Of course, there is the guarantee of the manufacturer, and there is the after-sale service. But the ideal is still to avoid the problems with his binoculars! We discuss here binoculars maintenance tips and what not to do with binoculars.
Table of Contents
Always the same problems
Specialized sellers who care about their customers will tell you: these are always the same problems that come back. They are only exceptionally related to defects of origin but often come from misuse. Because of this, they are only very rarely taken care of by the guarantee. Better be informed!
Problem 1: The Double View
Despite their rubber coating, the binoculars are very sensitive to shocks and falls. Obviously, the top-of-the-range models stand up to it better, but that remains problem No. 1.
In the event of an impact caused by a fall or prolonged vibrations in the trunk of the car, for example, the internal prisms may move slightly. The result is that we get a “double view”: no way to make the images of both eyes coincide!
If the problem is pronounced, the binoculars have become unusable. If it is light, you only feel an embarrassment, like an imperfect focus, but this can cause headaches in the long run.
This lack of parallelism, as we call it, is repairable for high-end models, but the cost can exceed $100. For an economic model, there is nothing more to do.
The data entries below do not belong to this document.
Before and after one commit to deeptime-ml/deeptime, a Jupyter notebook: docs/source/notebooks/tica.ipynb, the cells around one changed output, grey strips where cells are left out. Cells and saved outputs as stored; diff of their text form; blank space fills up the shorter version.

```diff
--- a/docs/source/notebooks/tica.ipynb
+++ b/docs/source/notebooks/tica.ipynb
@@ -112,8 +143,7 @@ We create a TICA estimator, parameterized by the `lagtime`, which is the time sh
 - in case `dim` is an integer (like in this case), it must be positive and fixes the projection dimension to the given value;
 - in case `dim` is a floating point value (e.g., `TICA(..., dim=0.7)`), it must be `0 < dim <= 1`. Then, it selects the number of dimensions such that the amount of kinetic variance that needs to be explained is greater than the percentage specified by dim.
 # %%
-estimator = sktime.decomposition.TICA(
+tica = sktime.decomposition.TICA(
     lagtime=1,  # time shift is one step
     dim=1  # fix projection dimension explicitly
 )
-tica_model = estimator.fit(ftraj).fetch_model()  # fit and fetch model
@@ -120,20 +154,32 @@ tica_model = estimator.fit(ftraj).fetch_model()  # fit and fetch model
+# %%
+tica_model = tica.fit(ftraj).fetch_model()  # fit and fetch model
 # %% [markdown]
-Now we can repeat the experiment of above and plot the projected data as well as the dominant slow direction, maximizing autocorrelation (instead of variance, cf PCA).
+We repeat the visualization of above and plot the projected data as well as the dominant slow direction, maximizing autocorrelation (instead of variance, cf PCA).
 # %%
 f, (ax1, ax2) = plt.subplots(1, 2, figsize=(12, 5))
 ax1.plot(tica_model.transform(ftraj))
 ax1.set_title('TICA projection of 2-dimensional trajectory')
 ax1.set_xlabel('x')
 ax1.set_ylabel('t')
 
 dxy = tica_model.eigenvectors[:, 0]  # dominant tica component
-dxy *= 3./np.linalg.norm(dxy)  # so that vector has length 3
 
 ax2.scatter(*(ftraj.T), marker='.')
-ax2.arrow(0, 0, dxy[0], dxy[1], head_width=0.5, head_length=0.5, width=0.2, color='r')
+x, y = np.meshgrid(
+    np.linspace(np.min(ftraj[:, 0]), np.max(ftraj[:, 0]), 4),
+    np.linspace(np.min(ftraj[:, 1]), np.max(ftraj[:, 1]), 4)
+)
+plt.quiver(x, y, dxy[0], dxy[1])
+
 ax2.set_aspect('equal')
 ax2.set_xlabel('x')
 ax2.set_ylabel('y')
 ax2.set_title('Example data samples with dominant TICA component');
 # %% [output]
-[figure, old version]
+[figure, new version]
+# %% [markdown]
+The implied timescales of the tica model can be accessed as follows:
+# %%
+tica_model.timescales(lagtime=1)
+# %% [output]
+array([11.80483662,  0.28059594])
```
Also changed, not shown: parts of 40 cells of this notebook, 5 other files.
So, be very careful to shocks and falls.
Problem 2: Branded Lenses
You are careful, and you regularly clean your binoculars. But are you careful to eliminate by blowing all the dust before rubbing with a cloth? This is crucial because small quartz dust (sand) is harder than glass and can scratch it.
There are maintenance kits that contain everything you need to maintain your binoculars correctly, and they are much cheaper than replacing a branded lens.
Therefore, the principle is simple:
As far as accidents are concerned, you will limit them by using the protective caps and carrying case of your binoculars.
Problem 3: Loss of Accessories
The binoculars are now supplied with eyepiece and lens caps against rain and dust. These caps lose themselves quickly and, in some manufacturers, it is complicated to obtain new ones, even if it is an inexpensive accessory.
If you find them unnecessary, store them and forget them. If you use them, it’s best to attach your rain cap to the neck strap and attach your lens caps to the body of the binoculars with a point of glue.
Problem 4: Fog inside the binoculars
If it’s not a waterproof model, it’s not impossible. Fog will disappear after a few hours if you place your binoculars in a warm, dry place.
If it is a waterproof model, the warranty may occur, but only if your binoculars show no signs of shock. In fact, a shock can cause a loss of seal at the joints, and the manufacturer will then probably refuse to apply the guarantee.
Again, AVOID SHOCKS. It’s the enemy No. 1 of the binoculars.
Problem 5: Defective Eyecups
The rigid adjustable eyecups of modern binoculars are a certain comfort element, especially for the wearers of spectacles, but they are relatively fragile. In case of shock, they can break, or they can jam if dust, grains of sand, etc.. are introduced into their mechanism.
A repair is only possible for price binoculars. It is, therefore, best to be precautionary with the shells and to clean regularly to avoid the accumulation of dust inside.
Problem 6: Foreign bodies in binoculars
You look in your binoculars “upside down, ” and you observe black dots inside. This does not necessarily influence the normal use of the binoculars, and you should not worry about it unnecessarily. It may happen that a small dust settles on a prism, it is of no importance.
But if it is a pale aureole, it is probably a colony of mushrooms that signals that your binoculars are no longer watertight, and that will slowly grow. If there is no shock and your binoculars are supposed to be waterproof, intervention under warranty will be possible.
If “big objects” move in your binoculars, it is because there has been breakage due to a major shock. Shards of prisms, for example, travel. For high-end binoculars, a repair fee is possible, but it will cost several hundred dollars.
Again and again, AVOID SHOCKS.